Records from a data collection:
—————

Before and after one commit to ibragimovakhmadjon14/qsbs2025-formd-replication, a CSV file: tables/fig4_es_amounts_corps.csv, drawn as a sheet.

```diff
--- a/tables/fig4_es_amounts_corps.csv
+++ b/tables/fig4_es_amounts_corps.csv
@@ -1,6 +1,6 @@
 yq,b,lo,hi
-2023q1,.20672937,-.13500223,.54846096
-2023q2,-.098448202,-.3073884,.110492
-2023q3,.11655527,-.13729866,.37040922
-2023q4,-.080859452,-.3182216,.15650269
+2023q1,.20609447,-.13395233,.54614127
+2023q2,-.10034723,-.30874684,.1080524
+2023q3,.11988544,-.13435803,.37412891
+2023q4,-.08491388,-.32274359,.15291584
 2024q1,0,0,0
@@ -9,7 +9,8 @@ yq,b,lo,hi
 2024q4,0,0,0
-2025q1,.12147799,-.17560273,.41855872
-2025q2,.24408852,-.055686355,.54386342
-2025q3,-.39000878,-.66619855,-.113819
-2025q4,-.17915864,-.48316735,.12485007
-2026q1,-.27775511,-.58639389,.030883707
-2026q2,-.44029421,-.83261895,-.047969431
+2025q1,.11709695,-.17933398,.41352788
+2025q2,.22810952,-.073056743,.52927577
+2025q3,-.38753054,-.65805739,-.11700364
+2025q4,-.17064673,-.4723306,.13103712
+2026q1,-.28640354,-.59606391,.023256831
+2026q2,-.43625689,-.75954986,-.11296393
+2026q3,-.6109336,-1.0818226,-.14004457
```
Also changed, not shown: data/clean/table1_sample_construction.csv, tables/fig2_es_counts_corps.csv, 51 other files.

—————

## TASK REQUIREMENTS
Your reply must repeat the records above exactly and in full.

## TASK ANSWER
Before and after one commit to ibragimovakhmadjon14/qsbs2025-formd-replication, a CSV file: tables/fig4_es_amounts_corps.csv, drawn as a sheet.

```diff
--- a/tables/fig4_es_amounts_corps.csv
+++ b/tables/fig4_es_amounts_corps.csv
@@ -1,6 +1,6 @@
 yq,b,lo,hi
-2023q1,.20672937,-.13500223,.54846096
-2023q2,-.098448202,-.3073884,.110492
-2023q3,.11655527,-.13729866,.37040922
-2023q4,-.080859452,-.3182216,.15650269
+2023q1,.20609447,-.13395233,.54614127
+2023q2,-.10034723,-.30874684,.1080524
+2023q3,.11988544,-.13435803,.37412891
+2023q4,-.08491388,-.32274359,.15291584
 2024q1,0,0,0
@@ -9,7 +9,8 @@ yq,b,lo,hi
 2024q4,0,0,0
-2025q1,.12147799,-.17560273,.41855872
-2025q2,.24408852,-.055686355,.54386342
-2025q3,-.39000878,-.66619855,-.113819
-2025q4,-.17915864,-.48316735,.12485007
-2026q1,-.27775511,-.58639389,.030883707
-2026q2,-.44029421,-.83261895,-.047969431
+2025q1,.11709695,-.17933398,.41352788
+2025q2,.22810952,-.073056743,.52927577
+2025q3,-.38753054,-.65805739,-.11700364
+2025q4,-.17064673,-.4723306,.13103712
+2026q1,-.28640354,-.59606391,.023256831
+2026q2,-.43625689,-.75954986,-.11296393
+2026q3,-.6109336,-1.0818226,-.14004457
```
Also changed, not shown: data/clean/table1_sample_construction.csv, tables/fig2_es_counts_corps.csv, 51 other files.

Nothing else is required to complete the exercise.